Needling; Research, Safety and Clinical Benefits
Acupuncture and dry needling have received much examination on the dual fronts of safety and lack of evidence. The former has largely been answered in the past two decades, with reports noting that in the hands of an adequately trained and competent practitioner, the incident of a severe adverse event (requiring hospitalisation) is very low and that minor adverse events range between 7-10% (Haake et al., 2007; Macpherson, Scullion, Thomas, & Walters, 2004; White, 2006). Training, including a high degree of anatomical knowledge remain critical.
The quality of acupuncture and dry needling research has continued to improve over the past 20 years. Initially reportings were dominated with case studies and anecdotal discussions. Research is now including more exacting methods like systematic reviews and randomised controlled studies. However, this is not without significant challenge. In drug research it is easy to supply a patient population with a same coloured pill to achieve a randomisation effect, annulling, selection and a range of other bias. In acupuncture research, participants are hard to fool when it comes to knowing whether they have or have not received the insertion of a needle.

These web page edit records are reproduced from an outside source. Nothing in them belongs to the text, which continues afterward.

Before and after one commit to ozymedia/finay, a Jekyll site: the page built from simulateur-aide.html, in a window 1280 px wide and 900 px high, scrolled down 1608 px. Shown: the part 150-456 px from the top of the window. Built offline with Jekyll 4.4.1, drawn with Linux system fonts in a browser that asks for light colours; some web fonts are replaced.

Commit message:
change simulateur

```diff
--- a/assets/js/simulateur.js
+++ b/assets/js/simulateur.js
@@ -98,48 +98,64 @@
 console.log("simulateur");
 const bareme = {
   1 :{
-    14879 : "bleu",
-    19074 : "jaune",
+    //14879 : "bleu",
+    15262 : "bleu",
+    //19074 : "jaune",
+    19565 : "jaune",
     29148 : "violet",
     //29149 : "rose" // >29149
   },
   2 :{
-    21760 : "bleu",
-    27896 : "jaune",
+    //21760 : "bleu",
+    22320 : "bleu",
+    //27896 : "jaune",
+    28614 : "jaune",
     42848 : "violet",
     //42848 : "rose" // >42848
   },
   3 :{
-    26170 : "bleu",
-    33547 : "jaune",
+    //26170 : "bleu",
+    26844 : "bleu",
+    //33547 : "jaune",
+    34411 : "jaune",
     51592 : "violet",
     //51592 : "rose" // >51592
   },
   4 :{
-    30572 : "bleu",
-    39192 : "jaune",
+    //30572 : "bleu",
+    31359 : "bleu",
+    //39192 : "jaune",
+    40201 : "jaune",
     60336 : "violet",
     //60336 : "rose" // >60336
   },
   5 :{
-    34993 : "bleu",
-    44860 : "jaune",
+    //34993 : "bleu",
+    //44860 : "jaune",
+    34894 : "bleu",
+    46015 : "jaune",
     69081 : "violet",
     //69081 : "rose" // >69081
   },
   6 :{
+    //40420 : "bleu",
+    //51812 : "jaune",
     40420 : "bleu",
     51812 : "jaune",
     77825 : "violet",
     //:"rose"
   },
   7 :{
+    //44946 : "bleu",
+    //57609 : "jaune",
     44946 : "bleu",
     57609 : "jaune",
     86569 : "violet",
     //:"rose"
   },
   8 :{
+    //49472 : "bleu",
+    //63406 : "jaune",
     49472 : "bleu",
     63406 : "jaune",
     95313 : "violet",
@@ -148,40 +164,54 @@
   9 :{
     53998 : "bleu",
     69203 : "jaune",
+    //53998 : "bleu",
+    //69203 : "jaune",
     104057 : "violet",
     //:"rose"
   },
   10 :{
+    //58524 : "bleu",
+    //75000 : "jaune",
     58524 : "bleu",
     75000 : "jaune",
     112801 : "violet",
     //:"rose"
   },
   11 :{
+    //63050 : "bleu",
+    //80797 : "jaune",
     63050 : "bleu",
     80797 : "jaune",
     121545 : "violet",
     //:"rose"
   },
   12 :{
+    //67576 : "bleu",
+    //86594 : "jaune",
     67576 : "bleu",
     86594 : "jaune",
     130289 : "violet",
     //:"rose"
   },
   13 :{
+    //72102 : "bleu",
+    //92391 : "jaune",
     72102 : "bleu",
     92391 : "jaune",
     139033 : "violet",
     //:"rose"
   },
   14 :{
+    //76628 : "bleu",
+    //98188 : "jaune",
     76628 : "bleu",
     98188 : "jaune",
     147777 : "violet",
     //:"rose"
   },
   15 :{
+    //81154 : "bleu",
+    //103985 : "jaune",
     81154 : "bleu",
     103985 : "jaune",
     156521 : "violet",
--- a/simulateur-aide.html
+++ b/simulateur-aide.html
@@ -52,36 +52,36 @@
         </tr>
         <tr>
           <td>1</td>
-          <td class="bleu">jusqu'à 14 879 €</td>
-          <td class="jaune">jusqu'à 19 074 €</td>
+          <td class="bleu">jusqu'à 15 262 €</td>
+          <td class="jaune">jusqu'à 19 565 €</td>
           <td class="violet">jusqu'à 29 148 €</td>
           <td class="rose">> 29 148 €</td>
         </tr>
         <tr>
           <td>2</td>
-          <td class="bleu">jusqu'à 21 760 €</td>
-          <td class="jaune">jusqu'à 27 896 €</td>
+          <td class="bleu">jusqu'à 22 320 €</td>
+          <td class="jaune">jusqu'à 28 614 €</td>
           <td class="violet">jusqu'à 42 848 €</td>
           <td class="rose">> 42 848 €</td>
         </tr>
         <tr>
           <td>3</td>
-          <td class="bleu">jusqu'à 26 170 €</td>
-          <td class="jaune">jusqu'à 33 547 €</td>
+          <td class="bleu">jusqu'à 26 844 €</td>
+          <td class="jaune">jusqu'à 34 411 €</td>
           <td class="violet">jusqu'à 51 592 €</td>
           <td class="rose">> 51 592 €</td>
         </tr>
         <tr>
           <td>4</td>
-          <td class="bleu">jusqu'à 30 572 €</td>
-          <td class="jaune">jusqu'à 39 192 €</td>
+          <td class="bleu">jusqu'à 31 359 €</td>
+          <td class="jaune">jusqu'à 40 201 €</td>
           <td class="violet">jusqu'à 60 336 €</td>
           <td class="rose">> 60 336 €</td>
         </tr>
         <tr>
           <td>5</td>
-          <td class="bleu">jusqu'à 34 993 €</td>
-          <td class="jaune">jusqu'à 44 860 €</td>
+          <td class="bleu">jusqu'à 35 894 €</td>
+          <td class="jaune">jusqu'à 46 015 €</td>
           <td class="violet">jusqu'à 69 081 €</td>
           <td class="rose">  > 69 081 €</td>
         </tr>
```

So, in needling research, in addition to a normal control group (receiving standard care), there also needs to be a sham acupuncture group, in which a needle like substitute is used replicate the needling experience. Methods used include a Streitberger or Park sham needles (needle retracts into the shaft), tooth pick pressure, needling of 'non-related' sites and using naïve needle participants. Practically, this means recruiting three groups of adequate size to enable useful statistical findings. Recruitment is the hardest aspect of research and big pharma is not interested, so funding is non-existent. These challenges increase the level of difficult when it comes to generating high quality acupuncture research.

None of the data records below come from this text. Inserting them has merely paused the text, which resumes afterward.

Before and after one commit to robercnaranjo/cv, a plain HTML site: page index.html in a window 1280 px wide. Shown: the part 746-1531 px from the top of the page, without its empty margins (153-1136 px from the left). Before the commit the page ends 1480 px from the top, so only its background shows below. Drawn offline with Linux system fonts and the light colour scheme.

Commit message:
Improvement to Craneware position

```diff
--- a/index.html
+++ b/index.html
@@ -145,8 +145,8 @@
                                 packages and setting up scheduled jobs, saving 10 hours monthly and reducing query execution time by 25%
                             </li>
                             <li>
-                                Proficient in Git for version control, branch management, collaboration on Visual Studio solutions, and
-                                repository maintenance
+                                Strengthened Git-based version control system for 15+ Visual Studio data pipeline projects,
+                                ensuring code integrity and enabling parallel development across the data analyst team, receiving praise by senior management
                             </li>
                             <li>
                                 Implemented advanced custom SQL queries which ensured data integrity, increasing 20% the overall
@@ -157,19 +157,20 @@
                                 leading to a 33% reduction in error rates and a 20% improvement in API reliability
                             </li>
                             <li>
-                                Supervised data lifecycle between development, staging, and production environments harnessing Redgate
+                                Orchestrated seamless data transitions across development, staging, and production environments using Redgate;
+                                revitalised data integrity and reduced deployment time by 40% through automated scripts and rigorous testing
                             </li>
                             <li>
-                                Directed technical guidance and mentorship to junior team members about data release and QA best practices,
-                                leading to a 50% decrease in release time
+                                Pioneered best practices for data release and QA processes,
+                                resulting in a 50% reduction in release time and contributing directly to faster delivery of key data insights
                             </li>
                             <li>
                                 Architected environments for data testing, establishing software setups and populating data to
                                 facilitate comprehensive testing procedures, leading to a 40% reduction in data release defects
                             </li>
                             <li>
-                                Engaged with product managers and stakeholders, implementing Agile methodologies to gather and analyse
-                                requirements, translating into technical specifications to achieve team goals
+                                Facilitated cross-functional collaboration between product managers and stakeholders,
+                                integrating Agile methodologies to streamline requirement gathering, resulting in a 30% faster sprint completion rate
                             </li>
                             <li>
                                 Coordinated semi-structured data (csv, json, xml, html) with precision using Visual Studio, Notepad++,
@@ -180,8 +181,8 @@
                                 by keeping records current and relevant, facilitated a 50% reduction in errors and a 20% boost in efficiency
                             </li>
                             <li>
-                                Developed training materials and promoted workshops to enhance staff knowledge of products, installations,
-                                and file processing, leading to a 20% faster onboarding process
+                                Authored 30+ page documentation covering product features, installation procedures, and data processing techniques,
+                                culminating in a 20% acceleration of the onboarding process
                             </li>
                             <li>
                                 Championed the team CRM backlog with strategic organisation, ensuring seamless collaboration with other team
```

A criticism of acupuncture research is the lack of significant difference between the sham and verum groups, take cLBP for example. Three papers found that sham and verum acupuncture provided significant relief compared to participants in the control group (Brinkhaus et al., 2006; Haake et al., 2003; Mendelson et al., 1983) but no significant difference between sham and verum acupuncture, for short and intermediate term pain relief and functional improvement (n = 298, n = 1162 & n=190, respectively). The first two groups of researchers used superficial needle insertion at non-acupuncture points and the latter group used superficial needle insertion with lignocaine 2% at non-acupuncture points as the sham acupuncture.
This lack of a difference between sham and verum acupuncture, raises a research debate about how appropriate controls can be chosen and also a clinical debate, does it matter where needles are placed? Researchers will have to continue to examine the effect of sham alternatives, but the clinician in me thinks so what. My goal is to achieve greater health and functional outcomes in my clients. If I can harness client placebo effects through demonstration of knowledge, appropriate Q & A and activating beneficial chemical pathways, then I am in. A recent animal study confirmed that the endogenous opioid system is one such pathway triggered by distal needling (Hsieh, Hong, Liu, Chou, & Yang, 2016) confirming that needling away from painful areas still stimulates non-specific pain modulating pathways. I will continue to use clinical reason and be as accurate in my needling for safety reasons as possible. If I am not 100% accurate on the trigger point (ashi point) or I am stimulating distal areas, dry needling is still a useful tool and has been shown to have positive clinical outcomes (Chou et al., 2011).
Brinkhaus, B., Witt, C., Jena, S., Linde, K., Streng, A., Wagenpfeil, S., . . . Willich, S. (2006). Acupuncture in patients with chronic low back pain: a randomized controlled trial. Archives of Internal Medicine, 166(4), 450-457.
Chou, L., Hsieh, Y., Chen, H., Hong, C., Kao, M., & Han, T. (2011). Remote therapeutic effectiveness of acupuncture in treating myofascial trigger point of the upper trapezius muscle. American Journal of Physical Medicine & Rehabilitation, 90(12), 1036-1049.
Haake, M., Muller, H.-H., Schade-Brittinger, C., Prinz, H., Basler, H.-D., Streitberger, K., . . . Molsberger, A. (2003). The German Multicenter, Randomized, Partially Blinded, Chronic Low-Back Pain: A Preliminary Report on the Prospective Trial of Acupuncture for Rationale and Design of the Trial. The Journal of Alternative and Complementary Medicine, 9(5), 763-770. doi:10.1089/107555303322524616
Haake, M., Müller, H., Schade-Brittinger, C., Basler, H., Schäfer, H., Maier, C., . . . Molsberger, A. (2007). German Acupuncture Trials (GERAC) for chronic low back pain: randomized, multicenter, blinded, parallel-group trial with 3 groups. Archives of Internal Medicine, 167(17), 1892-1898.
Hsieh, Y., Hong, C., Liu, S., Chou, L., & Yang, C. (2016). Acupuncture at distant myofascial trigger spots enhances endogenous opioids in rabbits: A possible mechanism for managing myofascial pain. Acupuncture in Medicine, 34(4), 302-309.
Macpherson, H., Scullion, A., Thomas, K. J., & Walters, S. (2004). Patient reports of adverse events associated with acupuncture treatment: a prospective national survey. Qual Saf Health Care, 13(5), 349-355. doi:13/5/349 [pii]
Mendelson, G., Selwood, T., Kranz, H., Loh, T., Kidson, M., & Scott, D. (1983). Acupuncture treatment of chronic back pain: A double-blind placebo-controlled trial. The American Journal of Medicine, 74(1), 49-55.
White, A. (2006). The safety of acupuncture -- evidence from the UK. Acupuncture in Medicine, 24, 53-57.